Every year, thousands of defective motor vehicles in Pennsylvania and the rest of the United States are bought back by manufacturers because of repair issues. Despite popular belief, the titles of these vehicles are not marked to indicate that they are lemons. The manufacturers will resell the same vehicles, even if they have not been repaired. These vehicles could then be back on the roads and back in need of repair.
There are lemon laws in every state in the country, and they establish minimum standards for having vehicles repaired under warranty. For vehicles with defects that cannot be repaired after multiple attempts or within a certain time period, the manufacturer is required to buy the vehicle back or give the consumer a non-defective vehicle in its place.
What happens to the lemon vehicles will depend on the state where the vehicles are shipped.

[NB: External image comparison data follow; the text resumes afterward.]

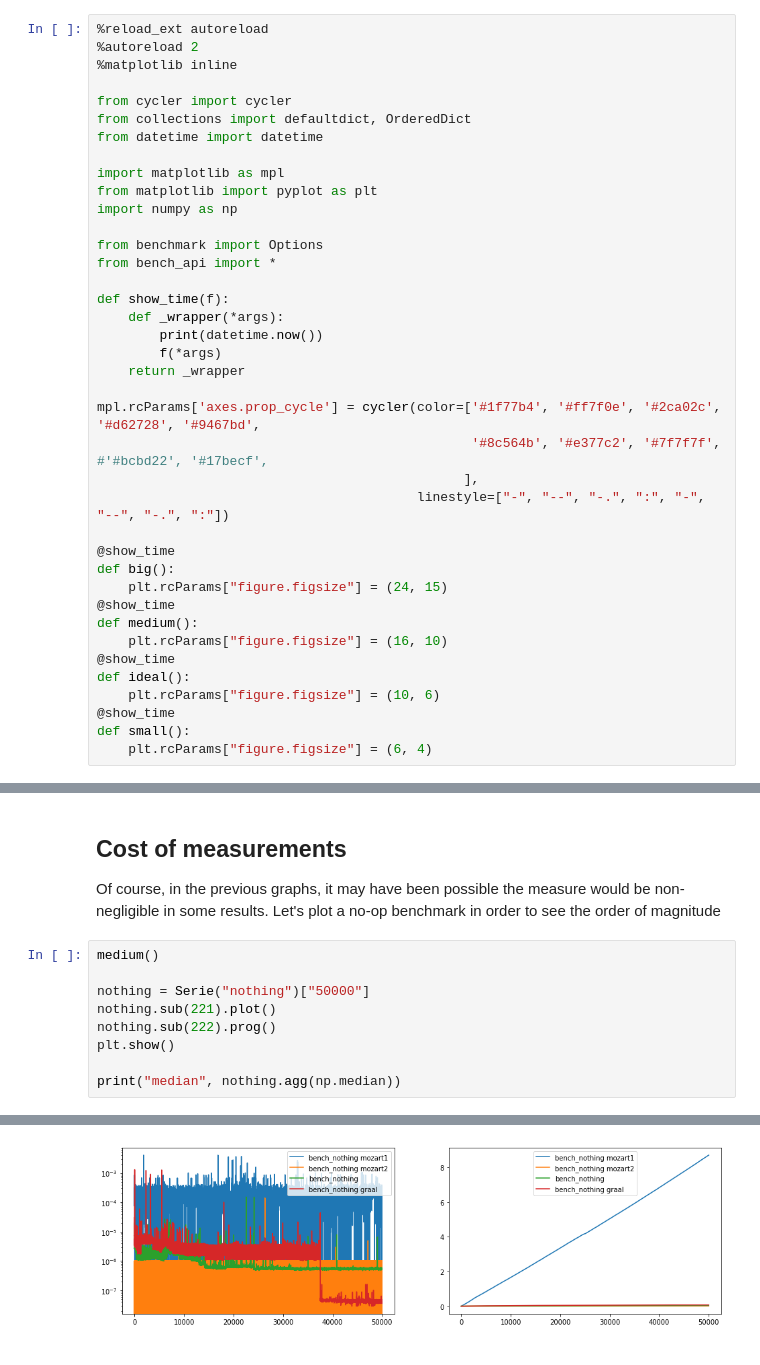
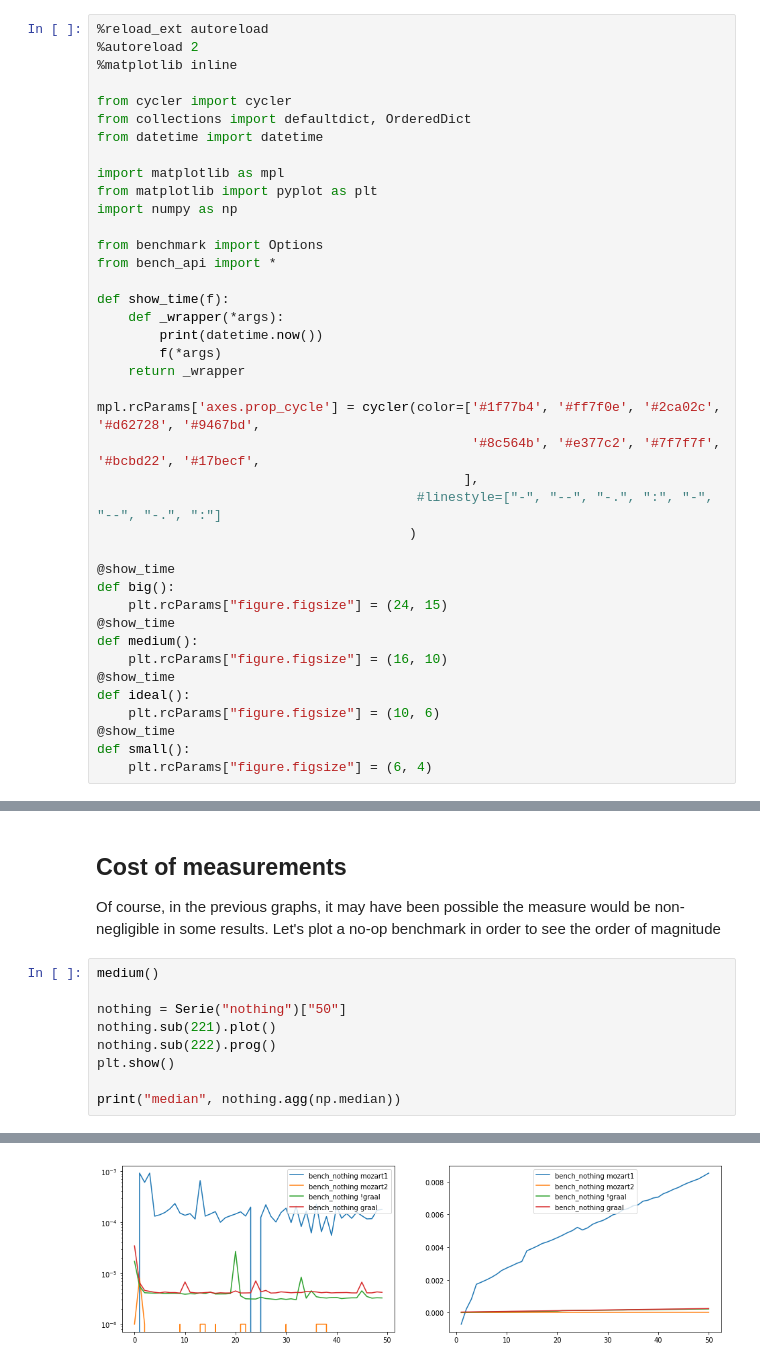
Before and after one commit to mistasse/mozart-graal-benchmarking, a Jupyter notebook: notebook.ipynb, the cells around one changed output, grey strips where cells are left out. Saved outputs shown, nothing was run; the diff lists cells and outputs as text.

```diff
--- a/notebook.ipynb
+++ b/notebook.ipynb
@@ -21,9 +21,10 @@ def show_time(f):
     return _wrapper
 
 mpl.rcParams['axes.prop_cycle'] = cycler(color=['#1f77b4', '#ff7f0e', '#2ca02c', '#d62728', '#9467bd',
-                                                '#8c564b', '#e377c2', '#7f7f7f', #'#bcbd22', '#17becf',
+                                                '#8c564b', '#e377c2', '#7f7f7f', '#bcbd22', '#17becf',
                                                ],
-                                         linestyle=["-", "--", "-.", ":", "-", "--", "-.", ":"])
+                                         #linestyle=["-", "--", "-.", ":", "-", "--", "-.", ":"]
+                                        )
 
 @show_time
 def big():
@@ -504,7 +569,7 @@ Of course, in the previous graphs, it may have been possible the measure would b
 # %%
 medium()
 
-nothing = Serie("nothing")["50000"]
+nothing = Serie("nothing")["50"]
 nothing.sub(221).plot()
 nothing.sub(222).prog()
 plt.show()
@@ -515 +580 @@ print("median", nothing.agg(np.median))
-[figure, old version]
+[figure, new version]
```
Also changed, not shown: parts of 18 cells of this notebook, 11 other files.
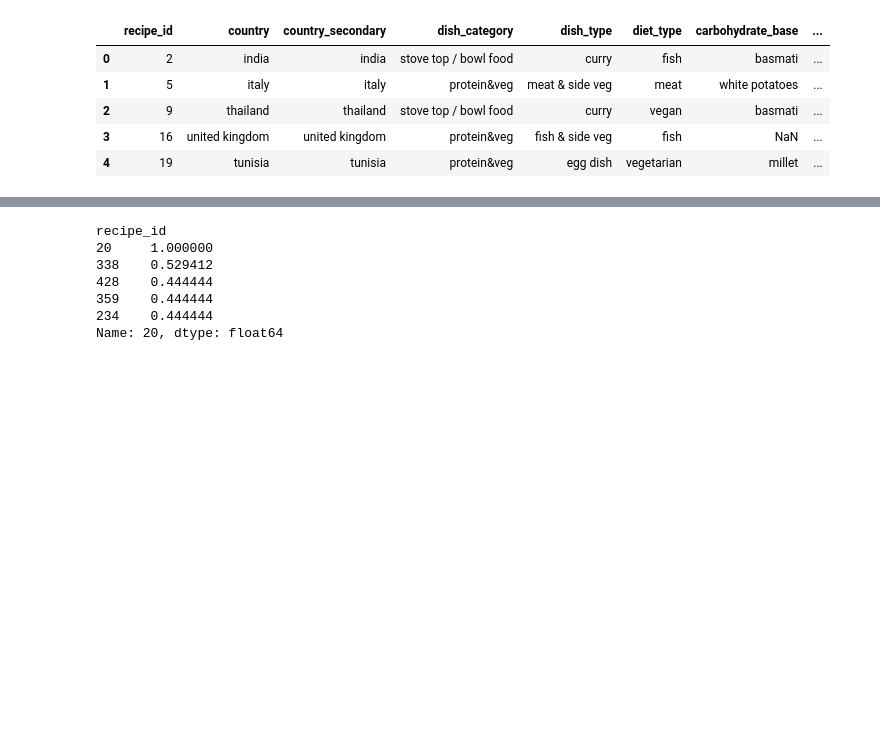
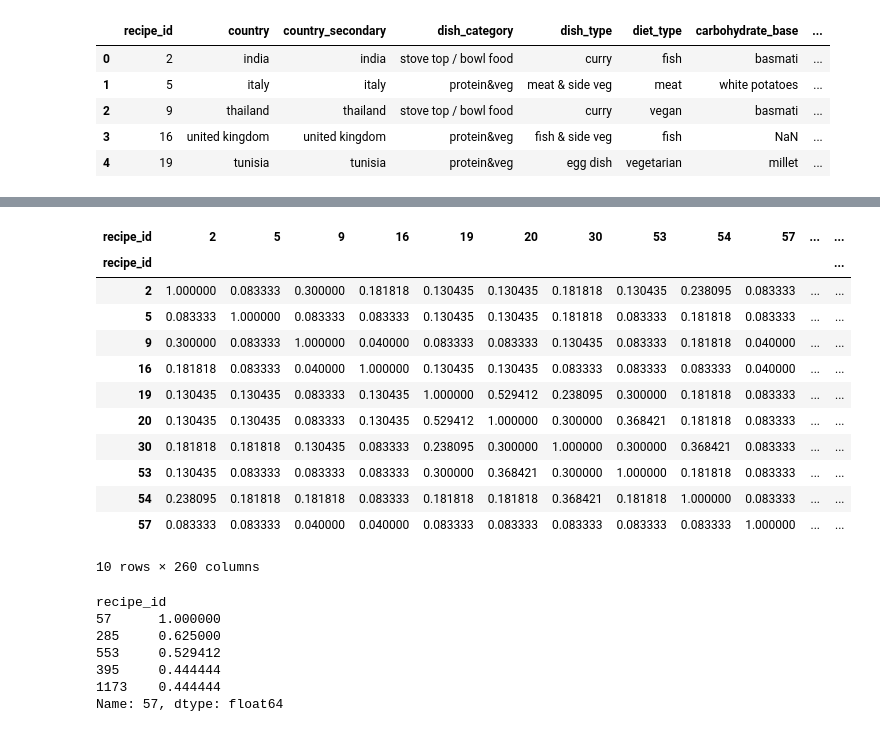
Before and after one commit to alexlgeorgiou/similarity_matrix, a Jupyter notebook: recipe_similarities/data/clean_data/recipe_CB1.ipynb, the cells around one changed output, grey strips where cells are left out. Drawn from its saved outputs; the diff is of its cells as text; code cells hidden in the pictures; blank space fills up the shorter version.

Commit message:
prototype similarity measures

```diff
--- a/recipe_similarities/data/clean_data/recipe_CB1.ipynb
+++ b/recipe_similarities/data/clean_data/recipe_CB1.ipynb
@@ -74,0 +42,11 @@ jaqqard_sim.head(10)
+# %%
+def prep_time_class(field):
+    # nb highly subjective, could ideally be validated by understanding customer perception
+    if field <=20:
+        return 'fast'
+    elif field > 20 and field <= 40:
+        return 'medium'
+    elif field > 40:
+        return 'slow'
+
+base['prep_time'] = base['prep_time'].apply(prep_time_class)
@@ -75,11 +63,49 @@ jaqqard_sim.head(10)
+# %%
+def jaccard_similarity(matrix_df):
+    # utilise numpys matrix operations for fast computation
+    a = matrix_df.values.copy()
+    b = matrix_df.values.copy()
+
+    all_recipes_by_n_recipes = np.repeat(a[np.newaxis, :, :],
+                                         a.shape[0],
+                                         axis=0)
+
+    all_recipes = b.reshape(b.shape[0],
+                            1,
+                            b.shape[1])
+
+    intersect = np.sum(all_recipes_by_n_recipes == all_recipes, axis=2)
+    union = np.sum(all_recipes_by_n_recipes != all_recipes, axis=2)*2 + intersect
+    jaccard_sim = intersect/union
+
+    jaccard_sim_df = pd.DataFrame(jaccard_sim, index=base.index, columns=base.index)
+
+    return jaccard_sim_df
+# %%
+jsim = jaccard_similarity(base)
+jsim.head(10)
+# %% [output]
+| recipe_id | 2 | 5 | 9 | 16 | 19 | 20 | 30 | 53 | 54 | 57 | ... | ... |
+| recipe_id |  |  |  |  |  |  |  |  |  |  |  | ... |
+| 2 | 1.000000 | 0.083333 | 0.300000 | 0.181818 | 0.130435 | 0.130435 | 0.181818 | 0.130435 | 0.238095 | 0.083333 | ... | ... |
+| 5 | 0.083333 | 1.000000 | 0.083333 | 0.083333 | 0.130435 | 0.130435 | 0.181818 | 0.083333 | 0.181818 | 0.083333 | ... | ... |
+| 9 | 0.300000 | 0.083333 | 1.000000 | 0.040000 | 0.083333 | 0.083333 | 0.130435 | 0.083333 | 0.181818 | 0.040000 | ... | ... |
+| 16 | 0.181818 | 0.083333 | 0.040000 | 1.000000 | 0.130435 | 0.130435 | 0.083333 | 0.083333 | 0.083333 | 0.040000 | ... | ... |
+| 19 | 0.130435 | 0.130435 | 0.083333 | 0.130435 | 1.000000 | 0.529412 | 0.238095 | 0.300000 | 0.181818 | 0.083333 | ... | ... |
+| 20 | 0.130435 | 0.130435 | 0.083333 | 0.130435 | 0.529412 | 1.000000 | 0.300000 | 0.368421 | 0.181818 | 0.083333 | ... | ... |
+| 30 | 0.181818 | 0.181818 | 0.130435 | 0.083333 | 0.238095 | 0.300000 | 1.000000 | 0.300000 | 0.368421 | 0.083333 | ... | ... |
+| 53 | 0.130435 | 0.083333 | 0.083333 | 0.083333 | 0.300000 | 0.368421 | 0.300000 | 1.000000 | 0.181818 | 0.083333 | ... | ... |
+| 54 | 0.238095 | 0.181818 | 0.181818 | 0.083333 | 0.181818 | 0.181818 | 0.368421 | 0.181818 | 1.000000 | 0.083333 | ... | ... |
+| 57 | 0.083333 | 0.083333 | 0.040000 | 0.040000 | 0.083333 | 0.083333 | 0.083333 | 0.083333 | 0.083333 | 1.000000 | ... | ... |
+10 rows × 260 columns
 # %%
-jaqqard_sim[20].sort_values(ascending=False).head()
+jsim[57].sort_values(ascending=False).head()
 # %% [output]
 recipe_id
-20     1.000000
-338    0.529412
-428    0.444444
-359    0.444444
-234    0.444444
-Name: 20, dtype: float64
+57      1.000000
+285     0.625000
+553     0.529412
+395     0.444444
+1173    0.444444
+Name: 57, dtype: float64
 # %%
```
Also changed, not shown: parts of 20 cells of this notebook, 5 other files.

However, a lemon could be sold again to a new consumer who may not be aware of the vehicle's unsavory repair history.
Special titles are often used for vehicles that have unusual histories. It is the practice in many states to have the titles branded so that owners and potential buyers are aware that there is a notable history attached to the vehicle, but the manner in which the title branding is handled depends on state laws, which vary widely.
An attorney who practices consumer protection law may assist a client who unknowingly purchased a lemon vehicle. In many cases, financial compensation could be warranted. The seller of the vehicle and the vehicle's manufacturer may be sued for misrepresentation and hidden damage.